Flores listened, and he now thinks of it as one of two life-altering lessons from his grandfather. The other was to never live beyond his means.

“When you have a full-time job, life is easy,” his grandfather told him. “But we always make it so hard, because we make one peso a day and spend two.”

And so, though Flores has never been rich, he always made sure to save money for life’s unexpected turns — like this latest move to Oregon City.


It was money that attracted Flores to mechanics in the first place.

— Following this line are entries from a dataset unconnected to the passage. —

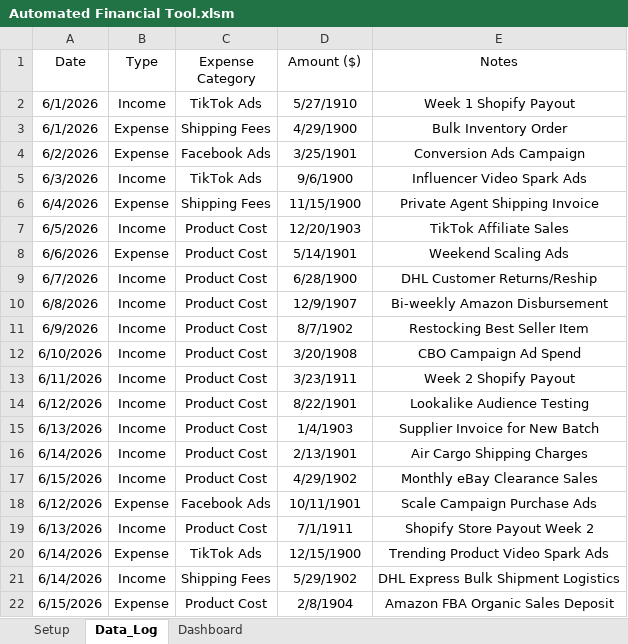
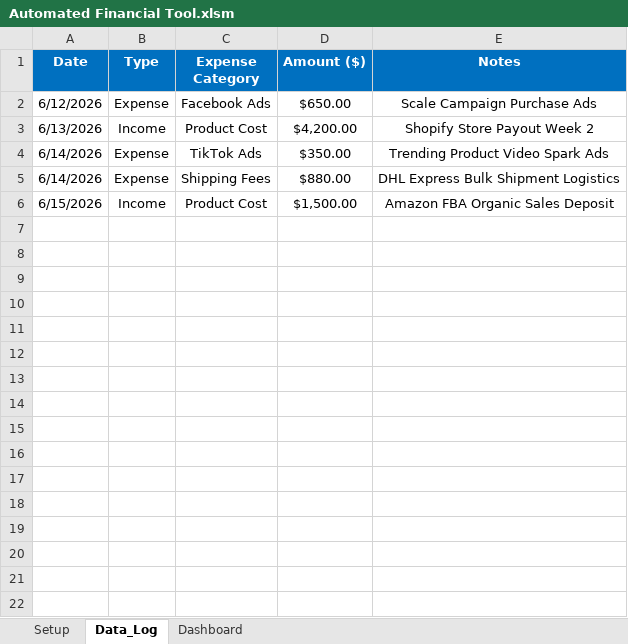
Before and after one commit to yamanfazal30/Automated-Financial-Tool, an Excel workbook: Automated Financial Tool.xlsm, sheet Data_Log, drawn as a sheet; values as stored, in another font and other column widths than the file's, no borders; removed rows and columns are numbered as before the commit, all else as after; the diff names each change by its address in the sheet, - before the commit and + after, or states it on an @@ line.

Commit message:
Add files via upload

```diff
--- a/Automated Financial Tool.xlsm (sheet Data_Log)
+++ b/Automated Financial Tool.xlsm (sheet Data_Log)
@@ A1:E1 fill: none → #0070C0, bold: off → on, text colour: black → #FFFFFF @@
-row 2: 6/1/2026 | Income | TikTok Ads | 5/27/1910 | Week 1 Shopify Payout
-row 3: 6/1/2026 | Expense | Shipping Fees | 4/29/1900 | Bulk Inventory Order
-row 4: 6/2/2026 | Expense | Facebook Ads | 3/25/1901 | Conversion Ads Campaign
-row 5: 6/3/2026 | Income | TikTok Ads | 9/6/1900 | Influencer Video Spark Ads
-row 6: 6/4/2026 | Expense | Shipping Fees | 11/15/1900 | Private Agent Shipping Invoice
-row 7: 6/5/2026 | Income | Product Cost | 12/20/1903 | TikTok Affiliate Sales
-row 8: 6/6/2026 | Expense | Product Cost | 5/14/1901 | Weekend Scaling Ads
-row 9: 6/7/2026 | Income | Product Cost | 6/28/1900 | DHL Customer Returns/Reship
-row 10: 6/8/2026 | Income | Product Cost | 12/9/1907 | Bi-weekly Amazon Disbursement
-row 11: 6/9/2026 | Income | Product Cost | 8/7/1902 | Restocking Best Seller Item
-row 12: 6/10/2026 | Income | Product Cost | 3/20/1908 | CBO Campaign Ad Spend
-row 13: 6/11/2026 | Income | Product Cost | 3/23/1911 | Week 2 Shopify Payout
-row 14: 6/12/2026 | Income | Product Cost | 8/22/1901 | Lookalike Audience Testing
-row 15: 6/13/2026 | Income | Product Cost | 1/4/1903 | Supplier Invoice for New Batch
-row 16: 6/14/2026 | Income | Product Cost | 2/13/1901 | Air Cargo Shipping Charges
-row 17: 6/15/2026 | Income | Product Cost | 4/29/1902 | Monthly eBay Clearance Sales
-D2 (Amount ($)): 10/11/1901
+D2 (Amount ($)): $650.00
-D3 (Amount ($)): 7/1/1911
+D3 (Amount ($)): $4,200.00
-D4 (Amount ($)): 12/15/1900
+D4 (Amount ($)): $350.00
-B5 (Type): Income
+B5 (Type): Expense
-D5 (Amount ($)): 5/29/1902
+D5 (Amount ($)): $880.00
-B6 (Type): Expense
+B6 (Type): Income
-D6 (Amount ($)): 2/8/1904
+D6 (Amount ($)): $1,500.00
```
Also changed, not shown: sheet Dashboard, formulas that keep their value, charts or pictures.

When he was 7, he occasionally helped out at his uncle’s farm — cleaning pigs, feeding the cows, whatever had to be done.

When his uncle’s truck broke down, they would ride together to the local mechanic.

“When he was done, my uncle would pay him,” Flores said. “And that mechanic — boom! — to give us change he got out from his pocket a bunch of money, all greasy.”

The sight was enchanting to the young boy.

“Wow,” he told his uncle. “When I grow up, I’m going to be a mechanic. Look how much money he had in his pocket!”

His uncle laughed and said he wished he had that opportunity when he was growing up.

Flores promised that he would find a way, but it proved to be far more difficult than he anticipated. Even after he arrived in California to hunt for his toolbox, it was hard to find work because of his young age. He worked various odd jobs here and there and enrolled at night school to learn English.

He soon found that there was a mechanic class at the school as well, and he jumped at the opportunity.

Yet, it would be years before he could put his skills into practice. In between, he worked a grueling factory job as a machine operator. Nine hour days felt more like 90 hours.

He lasted two years at the factory before finding his first mechanic job in Glendora, Calif.

It was there that Flores met Jesse Talhebe, who would soon come to him with a life-altering offer.

Talhebe was buying a gas station property in West Linn, Ore., and invited Flores to join him as the mechanic at the adjoining auto shop. It was January of 1991, and Flores came straight to the auto shop after landing at the Portland airport.

It proved to be the perfect fit, a dream job for Flores. Talhebe ended up retiring about a year later, and sold the auto shop to Flores on a 20-year lease.

“I thought, ‘Wow, 20 years! I don’t know how I’m going to do that!’” Flores said. “I just needed my toolbox and I was going back to Mexico.

“But it passed, just like that.”


Isa’s Auto Service made it 21 years in West Linn before the lease was pulled. Somewhere along the way, Flores put his toolbox quest aside and decided this was where he belonged. He got married to his childhood sweetheart, Maria, had kids and grandkids, built a steady life for himself — all while working a job he loved.

“I love my wife, I love my kids,” Flores said. “But I feel happy here in the shop, or at any shop — when I was in the city in Jalisco, I used to work from 9 to 12 or 1 in the morning, happily.”

Perhaps that’s why, if you talk to him at the auto shop, there’s a palpable joy in his voice. He often punctuates thoughts with a friendly laugh and a smile.

“Over the years, more and more folks have developed tremendous fondness for Isa and his approach to business,” Daniels said.